"But laughing is regarded by the ariyan, and in their discipline, as the behaviour of immature children. So if we could laugh less, it would be a good thing, and not to laugh at all would be even better."
I would be grateful if somebody could clarify the above sentence in light of the following facts: laughter is a physiological response to amusement, and serves as a form of basic human communication. There are mental health benefits associated with laughter.
In addition, we have: "According to the traditions of ordinary people, singing, dancing, and laughing are of no consequence and are normal events, while in the ariyan discipline they are looked upon as pathetic and evaluated accordingly."
I would have thought that to indulge in such actitives excessively and mindlessly would be foolish.
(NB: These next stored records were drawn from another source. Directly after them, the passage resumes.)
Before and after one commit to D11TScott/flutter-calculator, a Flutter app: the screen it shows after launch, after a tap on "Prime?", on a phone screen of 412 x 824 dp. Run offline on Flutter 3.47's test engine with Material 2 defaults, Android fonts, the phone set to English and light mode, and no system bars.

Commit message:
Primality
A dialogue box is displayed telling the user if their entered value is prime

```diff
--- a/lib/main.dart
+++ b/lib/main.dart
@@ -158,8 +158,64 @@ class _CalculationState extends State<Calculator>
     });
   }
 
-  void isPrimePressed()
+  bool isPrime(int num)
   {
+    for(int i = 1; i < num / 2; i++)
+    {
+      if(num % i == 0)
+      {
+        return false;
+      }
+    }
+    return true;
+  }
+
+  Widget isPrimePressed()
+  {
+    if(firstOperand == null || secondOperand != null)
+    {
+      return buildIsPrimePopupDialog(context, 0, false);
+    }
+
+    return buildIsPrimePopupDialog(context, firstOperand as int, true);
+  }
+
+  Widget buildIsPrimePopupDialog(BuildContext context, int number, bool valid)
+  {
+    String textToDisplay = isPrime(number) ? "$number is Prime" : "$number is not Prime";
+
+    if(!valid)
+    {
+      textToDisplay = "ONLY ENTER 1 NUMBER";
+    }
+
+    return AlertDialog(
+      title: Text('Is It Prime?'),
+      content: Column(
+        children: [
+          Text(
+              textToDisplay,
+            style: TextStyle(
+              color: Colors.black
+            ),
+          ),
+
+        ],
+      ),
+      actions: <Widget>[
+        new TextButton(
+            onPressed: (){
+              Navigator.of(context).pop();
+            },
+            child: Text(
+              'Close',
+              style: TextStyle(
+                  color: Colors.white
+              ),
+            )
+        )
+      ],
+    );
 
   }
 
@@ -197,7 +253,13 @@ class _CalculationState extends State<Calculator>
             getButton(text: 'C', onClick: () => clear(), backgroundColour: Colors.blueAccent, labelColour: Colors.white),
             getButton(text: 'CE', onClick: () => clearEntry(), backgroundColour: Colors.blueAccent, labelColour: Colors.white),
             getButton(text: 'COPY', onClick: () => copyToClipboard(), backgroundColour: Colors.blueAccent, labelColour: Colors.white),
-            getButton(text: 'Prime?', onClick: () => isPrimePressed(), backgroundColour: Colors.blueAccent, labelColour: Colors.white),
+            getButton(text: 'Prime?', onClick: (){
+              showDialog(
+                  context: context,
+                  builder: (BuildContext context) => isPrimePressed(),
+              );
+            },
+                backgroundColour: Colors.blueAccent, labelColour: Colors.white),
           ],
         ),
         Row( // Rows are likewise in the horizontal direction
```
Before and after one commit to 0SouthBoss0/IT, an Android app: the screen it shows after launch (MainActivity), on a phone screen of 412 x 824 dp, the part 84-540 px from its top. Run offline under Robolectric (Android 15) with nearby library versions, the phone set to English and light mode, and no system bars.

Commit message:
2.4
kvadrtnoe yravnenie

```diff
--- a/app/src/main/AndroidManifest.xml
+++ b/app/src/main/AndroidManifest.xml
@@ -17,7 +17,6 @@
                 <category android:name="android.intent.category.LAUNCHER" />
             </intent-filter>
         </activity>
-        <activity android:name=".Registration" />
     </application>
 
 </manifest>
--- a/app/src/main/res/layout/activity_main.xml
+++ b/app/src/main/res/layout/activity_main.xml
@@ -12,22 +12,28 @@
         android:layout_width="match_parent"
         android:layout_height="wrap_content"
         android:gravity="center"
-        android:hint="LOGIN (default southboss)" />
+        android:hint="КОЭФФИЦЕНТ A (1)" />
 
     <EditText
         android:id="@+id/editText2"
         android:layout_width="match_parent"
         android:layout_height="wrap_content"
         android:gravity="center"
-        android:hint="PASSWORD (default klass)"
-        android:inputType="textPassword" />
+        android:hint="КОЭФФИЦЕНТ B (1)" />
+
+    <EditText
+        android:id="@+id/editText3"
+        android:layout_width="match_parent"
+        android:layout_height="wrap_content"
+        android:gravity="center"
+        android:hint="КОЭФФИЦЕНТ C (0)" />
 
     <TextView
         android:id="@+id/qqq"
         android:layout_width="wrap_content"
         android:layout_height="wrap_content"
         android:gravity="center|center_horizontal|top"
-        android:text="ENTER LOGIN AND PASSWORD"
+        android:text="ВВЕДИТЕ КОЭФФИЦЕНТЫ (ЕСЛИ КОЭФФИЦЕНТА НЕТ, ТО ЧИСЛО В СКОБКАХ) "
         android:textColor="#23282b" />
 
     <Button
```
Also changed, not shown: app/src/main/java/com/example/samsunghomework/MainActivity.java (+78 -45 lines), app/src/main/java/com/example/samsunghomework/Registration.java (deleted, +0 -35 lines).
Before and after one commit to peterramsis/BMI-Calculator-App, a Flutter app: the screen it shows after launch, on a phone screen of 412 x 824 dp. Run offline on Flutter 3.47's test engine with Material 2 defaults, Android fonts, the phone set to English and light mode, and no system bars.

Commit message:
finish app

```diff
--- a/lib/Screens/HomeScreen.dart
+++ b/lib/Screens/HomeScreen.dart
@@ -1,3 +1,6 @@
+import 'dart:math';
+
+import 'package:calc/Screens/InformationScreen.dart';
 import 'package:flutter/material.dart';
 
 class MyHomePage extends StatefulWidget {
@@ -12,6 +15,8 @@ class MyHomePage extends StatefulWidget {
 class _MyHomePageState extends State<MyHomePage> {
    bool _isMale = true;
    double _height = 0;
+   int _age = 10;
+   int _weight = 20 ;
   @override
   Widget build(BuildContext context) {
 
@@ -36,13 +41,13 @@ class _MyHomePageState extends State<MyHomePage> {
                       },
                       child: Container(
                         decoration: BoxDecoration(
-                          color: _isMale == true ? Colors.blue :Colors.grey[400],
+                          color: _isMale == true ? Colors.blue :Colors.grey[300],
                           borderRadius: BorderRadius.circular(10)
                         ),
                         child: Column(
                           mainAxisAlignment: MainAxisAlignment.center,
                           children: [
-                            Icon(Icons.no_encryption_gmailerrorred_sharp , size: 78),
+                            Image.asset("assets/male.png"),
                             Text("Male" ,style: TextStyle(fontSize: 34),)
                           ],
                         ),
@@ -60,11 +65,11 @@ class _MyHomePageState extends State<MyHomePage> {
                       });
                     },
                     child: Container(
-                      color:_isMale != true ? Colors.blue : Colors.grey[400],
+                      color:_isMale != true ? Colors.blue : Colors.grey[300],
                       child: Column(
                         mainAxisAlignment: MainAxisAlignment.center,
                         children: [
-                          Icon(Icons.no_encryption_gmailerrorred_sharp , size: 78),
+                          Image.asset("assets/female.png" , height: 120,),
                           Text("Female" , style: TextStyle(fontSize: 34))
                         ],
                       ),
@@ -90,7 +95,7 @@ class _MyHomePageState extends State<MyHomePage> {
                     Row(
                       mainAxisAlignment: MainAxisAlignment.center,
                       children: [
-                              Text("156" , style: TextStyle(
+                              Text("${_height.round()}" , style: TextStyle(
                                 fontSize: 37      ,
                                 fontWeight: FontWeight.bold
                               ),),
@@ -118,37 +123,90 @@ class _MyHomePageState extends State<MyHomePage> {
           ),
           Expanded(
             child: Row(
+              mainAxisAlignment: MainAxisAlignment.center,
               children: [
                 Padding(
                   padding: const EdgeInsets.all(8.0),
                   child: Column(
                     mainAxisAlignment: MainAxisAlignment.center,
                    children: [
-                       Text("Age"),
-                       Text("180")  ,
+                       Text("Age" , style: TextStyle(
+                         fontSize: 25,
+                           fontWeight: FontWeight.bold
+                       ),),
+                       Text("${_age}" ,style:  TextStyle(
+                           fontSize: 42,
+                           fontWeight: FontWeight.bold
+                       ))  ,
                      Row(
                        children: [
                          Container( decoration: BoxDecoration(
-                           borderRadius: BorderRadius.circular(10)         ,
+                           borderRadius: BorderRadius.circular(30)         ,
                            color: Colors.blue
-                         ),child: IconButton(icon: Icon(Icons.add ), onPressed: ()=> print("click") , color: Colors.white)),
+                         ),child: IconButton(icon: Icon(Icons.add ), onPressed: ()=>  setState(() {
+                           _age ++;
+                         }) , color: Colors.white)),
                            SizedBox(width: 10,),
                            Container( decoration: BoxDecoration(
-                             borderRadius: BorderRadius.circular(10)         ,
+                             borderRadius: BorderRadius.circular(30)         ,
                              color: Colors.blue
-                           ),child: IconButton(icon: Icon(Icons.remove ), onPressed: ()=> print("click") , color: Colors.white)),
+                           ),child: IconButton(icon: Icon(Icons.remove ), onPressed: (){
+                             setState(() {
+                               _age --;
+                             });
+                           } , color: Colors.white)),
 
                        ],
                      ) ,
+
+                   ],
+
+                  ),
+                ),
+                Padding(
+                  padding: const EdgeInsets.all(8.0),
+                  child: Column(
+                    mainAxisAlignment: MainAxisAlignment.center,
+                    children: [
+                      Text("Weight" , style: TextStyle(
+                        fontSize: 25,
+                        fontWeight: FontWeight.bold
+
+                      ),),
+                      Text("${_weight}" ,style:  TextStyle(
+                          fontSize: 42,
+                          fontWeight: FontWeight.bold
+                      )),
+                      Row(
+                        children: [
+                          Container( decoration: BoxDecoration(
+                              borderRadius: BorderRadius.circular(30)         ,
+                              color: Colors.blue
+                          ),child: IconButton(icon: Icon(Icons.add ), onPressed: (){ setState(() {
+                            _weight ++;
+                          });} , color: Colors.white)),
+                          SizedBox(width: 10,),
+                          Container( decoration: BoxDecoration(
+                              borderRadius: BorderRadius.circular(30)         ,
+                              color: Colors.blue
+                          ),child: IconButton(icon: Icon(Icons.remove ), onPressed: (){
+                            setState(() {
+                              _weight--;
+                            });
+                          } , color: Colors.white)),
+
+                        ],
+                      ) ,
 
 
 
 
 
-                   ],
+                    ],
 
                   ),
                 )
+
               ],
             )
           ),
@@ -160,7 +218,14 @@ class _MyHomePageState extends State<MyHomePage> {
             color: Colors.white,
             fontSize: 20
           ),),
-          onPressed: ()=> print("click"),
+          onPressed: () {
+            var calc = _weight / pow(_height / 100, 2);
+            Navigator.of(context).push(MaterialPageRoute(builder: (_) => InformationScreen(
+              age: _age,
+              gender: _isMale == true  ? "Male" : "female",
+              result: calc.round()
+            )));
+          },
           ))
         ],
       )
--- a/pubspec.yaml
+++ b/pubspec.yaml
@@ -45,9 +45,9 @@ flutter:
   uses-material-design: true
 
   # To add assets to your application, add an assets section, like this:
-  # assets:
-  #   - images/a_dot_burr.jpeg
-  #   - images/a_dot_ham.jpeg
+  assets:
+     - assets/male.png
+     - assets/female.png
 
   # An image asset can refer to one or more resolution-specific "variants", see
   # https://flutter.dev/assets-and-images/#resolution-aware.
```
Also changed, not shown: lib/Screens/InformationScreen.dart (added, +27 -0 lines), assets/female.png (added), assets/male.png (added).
But to do so occasionally with proper understanding is fine. e.g. singing, dancing, and laughing can can beneficial and appropriate in some instances as part of human behaviour.
My current interpretation of that section is that Buddhadasa advocating that a true Buddhist is an emotionally numb zombie. It is at one extreme and therefore not the middle-path.